Creat membership Creat membership
Sign in

Forgot password?

Confirm
  • Forgot password?
    Sign Up
  • Confirm
    Sign In
Creat membership Creat membership
Sign in

Forgot password?

Confirm
  • Forgot password?
    Sign Up
  • Confirm
    Sign In
Collection
For ¥0.57 per day, unlimited downloads CREATE MEMBERSHIP Download

toTop

If you have any feedback, Please follow the official account to submit feedback.

Turn on your phone and scan

home > search >

Evolution of the slab bending radius and the bending dissipation in three-dimensional subduction models with a variable slab to upper mantle viscosity ratio

Author:
W.P. Schellart  


Journal:
Earth and Planetary Science Letters


Issue Date:
2009


Abstract(summary):

Three-dimensional laboratory subduction models are presented investigating the influence of the slab/upper mantle viscosity ratio (eta SP/eta UM) on the slab bending radius (R B), with eta SP/eta UM = 66-1375. Here, R B is non-dimensionalized by dividing it by the upper mantle thickness (T UM). The results show that R B/T UM varies with time, reaching a maximum when the subduction velocity is maximum. Furthermore, R B/T UM increases approximately linearly with increasing eta SP/eta UM for the investigated viscosity range. The model results show that the slab bending force (F Be) and the energy dissipation during bending (thetas Be) are small compared to the negative buoyancy force of the slab (F Bu) and the potential energy release during sinking (thetas Bu). Maxima in thetas Be/thetas Bu (apFBe/FBu) are reached in the early stage of subduction when RB/TUM is minimum and the slab tip is at 220-440 km depth. Maximum thetas Be/thetas Bu increases with increasing eta SP/eta UM, with thetas Be/thetas Bu(max) = 0.06, 0.11, 0.18 and 0.22 for eta SP/eta UM=66, 217, 709 and 1375, respectively. For subduction depths >220-440km, thetas Be/thetas Bu = 0.02-0.11 for all viscosity ratios. Assuming that in nature eta SP/eta UM<1000, and that viscous dissipation during plan view curvature of the slab is les1%, the models predict that in nature most of the slab's potential energy is used to drive mantle flow (on average 88%-97% and minimally 81%), whilst only a small component is used to bend the subducting plate at the hinge (on average 2-11% and maximally 18%). Applying the model predictions for RB/TUM and thetas Be/thetas Bu to natural subduction zones implies that in nature eta SP/eta UM = 1-7 times 10 2 and eta UM = 0.8-2.7 times 10 20Pamiddots. Finally, the laboratory models, which use glucose syrup and silicone oil as modelling materials, highlight the importance of accurate control on temperature during an experiment. New material investigations show that the viscosity of these two materials decreases exponentially with temperature in the range 3-33degC, their density decreases approximately linearly with temperature, and their coefficient of thermal volumetric expansion is 3.8-4.2 times 10 -4 C -1 (glucose syrup) and 9.2 times 10 -4 C -1 (silicone oil). [All rights reserved Elsevier].

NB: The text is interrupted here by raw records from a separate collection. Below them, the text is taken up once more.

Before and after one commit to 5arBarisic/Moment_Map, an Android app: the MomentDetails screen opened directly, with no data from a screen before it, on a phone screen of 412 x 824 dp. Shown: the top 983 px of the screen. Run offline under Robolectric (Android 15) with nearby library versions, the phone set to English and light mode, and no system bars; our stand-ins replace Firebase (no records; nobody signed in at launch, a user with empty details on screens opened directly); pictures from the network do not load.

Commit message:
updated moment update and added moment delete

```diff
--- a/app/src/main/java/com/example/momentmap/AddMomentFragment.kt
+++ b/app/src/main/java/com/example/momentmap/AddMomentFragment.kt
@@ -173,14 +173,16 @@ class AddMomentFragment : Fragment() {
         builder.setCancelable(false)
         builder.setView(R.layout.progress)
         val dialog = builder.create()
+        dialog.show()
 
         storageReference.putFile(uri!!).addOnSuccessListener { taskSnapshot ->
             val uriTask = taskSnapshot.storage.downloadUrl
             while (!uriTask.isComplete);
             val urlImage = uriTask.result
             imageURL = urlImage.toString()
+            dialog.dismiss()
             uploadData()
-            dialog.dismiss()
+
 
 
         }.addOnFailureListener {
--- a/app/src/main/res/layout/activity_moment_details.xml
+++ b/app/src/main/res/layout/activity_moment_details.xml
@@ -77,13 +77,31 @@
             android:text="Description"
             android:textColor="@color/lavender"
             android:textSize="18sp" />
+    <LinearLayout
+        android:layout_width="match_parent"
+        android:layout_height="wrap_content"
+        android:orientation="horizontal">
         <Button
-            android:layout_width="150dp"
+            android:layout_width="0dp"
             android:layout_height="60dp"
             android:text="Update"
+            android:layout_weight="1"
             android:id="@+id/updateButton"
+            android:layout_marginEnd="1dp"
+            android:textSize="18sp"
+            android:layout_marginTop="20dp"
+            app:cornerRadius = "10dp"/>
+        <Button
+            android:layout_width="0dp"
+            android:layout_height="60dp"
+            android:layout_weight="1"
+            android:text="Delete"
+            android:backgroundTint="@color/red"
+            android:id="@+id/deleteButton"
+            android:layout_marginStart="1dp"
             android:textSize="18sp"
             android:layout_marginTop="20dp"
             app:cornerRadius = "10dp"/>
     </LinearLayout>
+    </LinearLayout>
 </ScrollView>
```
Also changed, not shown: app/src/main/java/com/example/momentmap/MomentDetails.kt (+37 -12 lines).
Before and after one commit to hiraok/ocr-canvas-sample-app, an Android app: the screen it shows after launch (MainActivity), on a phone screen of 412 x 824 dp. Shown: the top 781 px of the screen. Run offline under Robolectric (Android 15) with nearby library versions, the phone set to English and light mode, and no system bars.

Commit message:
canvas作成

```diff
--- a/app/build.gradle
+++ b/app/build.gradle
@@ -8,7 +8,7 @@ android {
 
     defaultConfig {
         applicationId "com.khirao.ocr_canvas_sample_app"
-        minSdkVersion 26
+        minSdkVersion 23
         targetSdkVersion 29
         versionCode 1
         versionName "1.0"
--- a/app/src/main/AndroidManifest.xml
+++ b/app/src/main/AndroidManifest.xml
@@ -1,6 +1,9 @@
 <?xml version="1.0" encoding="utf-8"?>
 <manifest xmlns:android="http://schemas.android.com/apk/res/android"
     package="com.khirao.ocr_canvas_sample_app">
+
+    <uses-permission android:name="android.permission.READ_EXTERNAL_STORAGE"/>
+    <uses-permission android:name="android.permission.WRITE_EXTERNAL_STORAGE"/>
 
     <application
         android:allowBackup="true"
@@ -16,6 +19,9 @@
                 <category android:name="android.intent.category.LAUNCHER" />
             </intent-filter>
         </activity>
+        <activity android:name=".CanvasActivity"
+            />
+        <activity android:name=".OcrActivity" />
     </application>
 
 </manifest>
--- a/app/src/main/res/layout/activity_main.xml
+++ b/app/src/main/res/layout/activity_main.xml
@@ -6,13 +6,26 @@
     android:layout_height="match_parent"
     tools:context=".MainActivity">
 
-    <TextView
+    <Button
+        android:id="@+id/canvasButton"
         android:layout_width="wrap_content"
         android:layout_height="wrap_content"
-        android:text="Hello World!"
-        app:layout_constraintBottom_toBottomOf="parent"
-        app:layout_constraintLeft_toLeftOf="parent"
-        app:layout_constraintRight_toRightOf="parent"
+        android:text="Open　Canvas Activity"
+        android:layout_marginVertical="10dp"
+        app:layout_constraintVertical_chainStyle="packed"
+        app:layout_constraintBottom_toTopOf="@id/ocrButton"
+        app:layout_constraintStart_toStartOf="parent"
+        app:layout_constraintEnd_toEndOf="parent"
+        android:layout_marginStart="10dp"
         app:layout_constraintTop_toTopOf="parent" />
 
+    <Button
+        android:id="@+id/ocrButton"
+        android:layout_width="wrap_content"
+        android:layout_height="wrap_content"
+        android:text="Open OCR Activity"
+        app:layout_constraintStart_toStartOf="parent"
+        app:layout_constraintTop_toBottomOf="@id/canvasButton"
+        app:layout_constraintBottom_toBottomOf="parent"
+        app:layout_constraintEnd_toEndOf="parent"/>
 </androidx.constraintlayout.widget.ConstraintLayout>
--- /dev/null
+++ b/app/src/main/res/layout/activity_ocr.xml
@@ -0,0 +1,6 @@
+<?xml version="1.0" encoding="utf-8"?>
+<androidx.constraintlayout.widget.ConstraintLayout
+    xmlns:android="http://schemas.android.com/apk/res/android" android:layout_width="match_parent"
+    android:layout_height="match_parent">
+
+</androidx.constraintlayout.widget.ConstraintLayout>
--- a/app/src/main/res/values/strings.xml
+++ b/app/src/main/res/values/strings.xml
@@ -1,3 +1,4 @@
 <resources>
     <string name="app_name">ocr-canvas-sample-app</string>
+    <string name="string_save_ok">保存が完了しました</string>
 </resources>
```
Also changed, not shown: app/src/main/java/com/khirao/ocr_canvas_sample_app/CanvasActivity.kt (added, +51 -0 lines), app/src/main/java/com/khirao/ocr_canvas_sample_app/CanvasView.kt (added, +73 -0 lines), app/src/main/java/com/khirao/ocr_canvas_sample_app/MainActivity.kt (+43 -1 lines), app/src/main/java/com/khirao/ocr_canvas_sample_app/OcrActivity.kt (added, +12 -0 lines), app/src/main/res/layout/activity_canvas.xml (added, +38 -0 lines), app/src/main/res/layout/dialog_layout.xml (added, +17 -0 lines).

Page:
0-319


VIEW PDF

The preview is over

If you wish to continue, please create your membership or download this.

Create Membership

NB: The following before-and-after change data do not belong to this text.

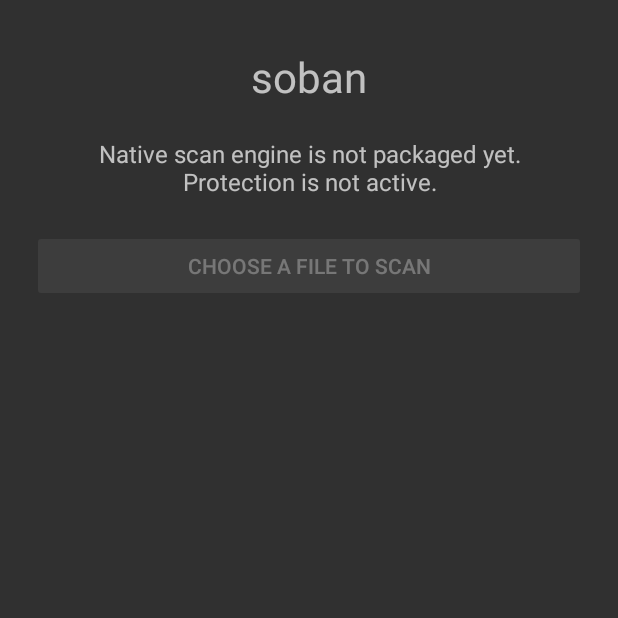
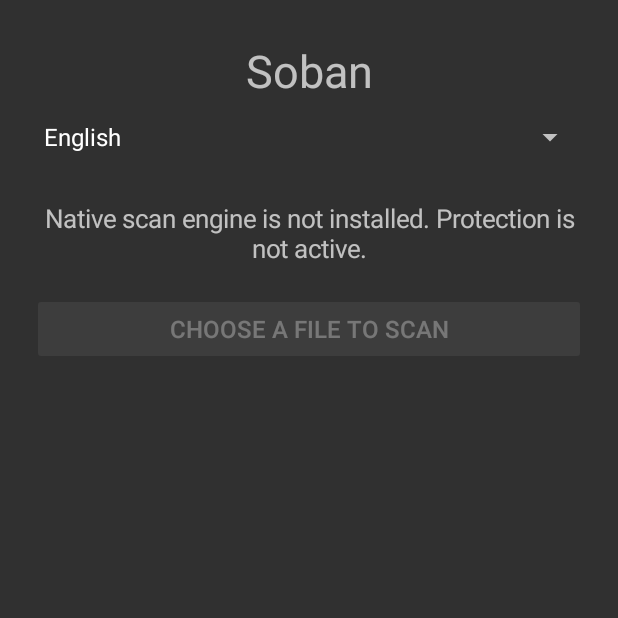
Before and after one commit to lyingtiger88/BDFR_Sentinel, an Android app: the screen it shows after launch (MainActivity), on a phone screen of 412 x 824 dp, the top half of it. Run offline under Robolectric (Android 15) with nearby library versions, the phone set to English and light mode, and no system bars.

Commit message:
feat(android): add multilingual Soban interface and language selector

```diff
--- a/platforms/android/app/src/main/java/com/bdfr/sentinel/MainActivity.kt
+++ b/platforms/android/app/src/main/java/com/bdfr/sentinel/MainActivity.kt
@@ -1,27 +1,45 @@
 package com.bdfr.sentinel
 
 import android.app.Activity
+import android.content.Context
+import android.content.res.Configuration
 import android.net.Uri
 import android.os.Bundle
 import android.view.Gravity
+import android.view.View
 import android.view.ViewGroup
+import android.widget.ArrayAdapter
 import android.widget.Button
 import android.widget.LinearLayout
+import android.widget.Spinner
 import android.widget.TextView
 import androidx.activity.result.contract.ActivityResultContracts
 import java.io.ByteArrayOutputStream
+import java.util.Locale
 
 private const val MAX_SCAN_BYTES = 32 * 1024 * 1024
 
+private data class AppLanguage(val code: String, val label: String)
+
 class MainActivity : Activity() {
     private lateinit var status: TextView
+    private lateinit var scanButton: Button
+    private lateinit var title: TextView
+    private var languageCode = "en"
     private val nativeScanner by lazy { NativeScanner() }
+
+    private val languages = listOf(
+        AppLanguage("en", "English"), AppLanguage("fa", "فارسی"),
+        AppLanguage("bal", "Balochi"), AppLanguage("ckb", "کوردی (سۆرانی)"),
+        AppLanguage("ar", "العربية"), AppLanguage("de", "Deutsch"),
+        AppLanguage("fr", "Français"), AppLanguage("es", "Español")
+    )
 
     private val openDocument = registerForActivityResult(
         ActivityResultContracts.OpenDocument()
     ) { uri ->
         if (uri == null) {
-            status.text = "No file selected"
+            status.text = tr("no_file")
             return@registerForActivityResult
         }
         scanSelectedDocument(uri)
@@ -29,48 +47,104 @@ class MainActivity : Activity() {
 
     override fun onCreate(savedInstanceState: Bundle?) {
         super.onCreate(savedInstanceState)
+        languageCode = getSharedPreferences("soban-ui", Context.MODE_PRIVATE)
+            .getString("language", "en") ?: "en"
+
         val root = LinearLayout(this).apply {
             orientation = LinearLayout.VERTICAL
             gravity = Gravity.CENTER_HORIZONTAL
-            setPadding(32, 48, 32, 32)
+            setPadding(32, 40, 32, 32)
             layoutParams = ViewGroup.LayoutParams(
                 ViewGroup.LayoutParams.MATCH_PARENT,
                 ViewGroup.LayoutParams.MATCH_PARENT
             )
         }
-        val title = TextView(this).apply {
-            text = "soban"
-            textSize = 28f
+
+        title = TextView(this).apply {
+            text = "Soban"
+            textSize = 30f
             gravity = Gravity.CENTER
         }
+        val languagePicker = Spinner(this)
+        languagePicker.adapter = ArrayAdapter(
+            this, android.R.layout.simple_spinner_dropdown_item,
+            languages.map { it.label }
+        )
+        languagePicker.setSelection(languages.indexOfFirst { it.code == languageCode }.coerceAtLeast(0))
+        languagePicker.onItemSelectedListener = object : android.widget.AdapterView.OnItemSelectedListener {
+            override fun onNothingSelected(parent: android.widget.AdapterView<*>?) = Unit
+            override fun onItemSelected(parent: android.widget.AdapterView<*>?, view: View?, position: Int, id: Long) {
+                val selected = languages[position].code
+                if (selected != languageCode) {
+                    languageCode = selected
+                    getSharedPreferences("soban-ui", Context.MODE_PRIVATE).edit()
+                        .putString("language", languageCode).apply()
+                    applyLocaleDirection()
+                    updateLabels()
+                }
+            }
+        }
+
         status = TextView(this).apply {
-            text = if (NativeScanner.isAvailable) {
-                "Ready for user-selected file scans.\nCoverage is limited to files Android grants access to."
-            } else {
-                "Native scan engine is not packaged yet.\nProtection is not active."
-            }
+            textSize = 17f
+            gravity = Gravity.CENTER
+            setPadding(0, 28, 0, 28)
+        }
+        scanButton = Button(this).apply {
             textSize = 16f
-            gravity = Gravity.CENTER
-            setPadding(0, 32, 0, 32)
-        }
-        val scan = Button(this).apply {
-            text = "Choose a file to scan"
+            setPadding(18, 12, 18, 12)
             isEnabled = NativeScanner.isAvailable
             setOnClickListener { openDocument.launch(arrayOf("*/*")) }
         }
+
         root.addView(title)
+        root.addView(languagePicker)
         root.addView(status)
-        root.addView(scan)
+        root.addView(scanButton)
         setContentView(root)
+        applyLocaleDirection()
+        updateLabels()
+    }
+
+    private fun applyLocaleDirection() {
+        val rtl = languageCode in setOf("fa", "ckb", "ar")
+        window.decorView.layoutDirection = if (rtl) View.LAYOUT_DIRECTION_RTL else View.LAYOUT_DIRECTION_LTR
+        val localeTag = when (languageCode) {
+            "bal" -> "bal"
+            "ckb" -> "ckb"
+            else -> languageCode
+        }
+        @Suppress("DEPRECATION")
+        resources.configuration.setLocale(Locale.forLanguageTag(localeTag))
+    }
+
+    private fun tr(key: String): String {
+        val values = mapOf(
+            "en" to mapOf("ready" to "Ready to scan files selected by you. Android limits access to files you grant.", "unavailable" to "Native scan engine is not installed. Protection is not active.", "choose" to "Choose a file to scan", "no_file" to "No file selected", "reading" to "Reading selected file…"),
+            "fa" to mapOf("ready" to "آماده اسکن فایل‌هایی هستیم که شما انتخاب می‌کنید. دسترسی اندروید محدود به فایل‌های مجاز شماست.", "unavailable" to "موتور اسکن نصب نشده است؛ حفاظت فعال نیست.", "choose" to "انتخاب فایل برای اسکن", "no_file" to "فایلی انتخاب نشد", "reading" to "در حال خواندن فایل…"),
+            "bal" to mapOf("ready" to "شما چه فایلے چُنّیت، آںءَ اسکین کنگءَ تیار اِنت. اندروئید فقط اجازت داتگیں فایلانءَ دسترس دنت.", "unavailable" to "اسکینر انجن نصب نہ اِنت؛ حفاظت فعال نہ اِنت.", "choose" to "اسکینءَ فایل چُنّیت", "no_file" to "هیچ فایلے چُنّگ نہ بوت", "reading" to "فایل خوانگءَ اِنت…"),
+            "ckb" to mapOf("ready" to "ئامادەین بۆ پشکنینی ئەو فایلانەی کە خۆت هەڵیان دەبژێریت. دەستگەیشتن تەنها بە فایلە ڕێگەپێدراوەکانە.", "unavailable" to "مۆتۆری پشکنین دانەمەزراوە؛ پاراستن چالاک نییە.", "choose" to "فایلێک بۆ پشکنین هەڵبژێرە", "no_file" to "هیچ فایلێک هەڵنەبژێردرا", "reading" to "فایلەکە دەخوێندرێتەوە…"),
+            "ar" to mapOf("ready" to "جاهز لفحص الملفات التي تختارها. يقتصر وصول أندرويد على الملفات التي تسمح بها.", "unavailable" to "محرك الفحص غير مثبت؛ الحماية غير نشطة.", "choose" to "اختر ملفاً للفحص", "no_file" to "لم يتم اختيار ملف", "reading" to "جارٍ قراءة الملف…"),
+            "de" to mapOf("ready" to "Bereit zum Scannen ausgewählter Dateien. Android beschränkt den Zugriff auf freigegebene Dateien.", "unavailable" to "Scan-Engine nicht installiert. Schutz ist nicht aktiv.", "choose" to "Datei zum Scannen auswählen", "no_file" to "Keine Datei ausgewählt", "reading" to "Datei wird gelesen…"),
+            "fr" to mapOf("ready" to "Prêt à analyser les fichiers que vous sélectionnez. Android limite l’accès aux fichiers autorisés.", "unavailable" to "Moteur d’analyse non installé. Protection inactive.", "choose" to "Choisir un fichier à analyser", "no_file" to "Aucun fichier sélectionné", "reading" to "Lecture du fichier…"),
+            "es" to mapOf("ready" to "Listo para analizar los archivos que selecciones. Android limita el acceso a los archivos autorizados.", "unavailable" to "El motor de análisis no está instalado. Protección inactiva.", "choose" to "Elegir archivo para analizar", "no_file" to "No se seleccionó ningún archivo", "reading" to "Leyendo archivo…")
+        )
+        return values[languageCode]?.get(key) ?: values["en"]!!.getValue(key)
+    }
+
+    private fun updateLabels() {
+        title.text = "Soban"
+        status.text = if (NativeScanner.isAvailable) tr("ready") else tr("unavailable")
+        scanButton.text = tr("choose")
+        scanButton.isEnabled = NativeScanner.isAvailable
     }
 
     private fun scanSelectedDocument(uri: Uri) {
         if (!NativeScanner.isAvailable) {
-            status.text = "Native scan engine is not installed. No clean verdict can be produced."
+            status.text = tr("unavailable")
             return
         }
-
-        status.text = "Reading selected file…"
+        status.text = tr("reading")
         Thread {
             val result = try {
                 val bytes = readBounded(uri)
@@ -79,9 +153,7 @@ class MainActivity : Activity() {
             } catch (error: Exception) {
                 "Scan unavailable: " + (error.message ?: "File could not be read")
             }
-            runOnUiThread {
-                status.text = result
-            }
+            runOnUiThread { status.text = result }
         }.start()
     }
 
```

Similar Literature

Submit Feedback

This function is a member function, members do not limit the number of downloads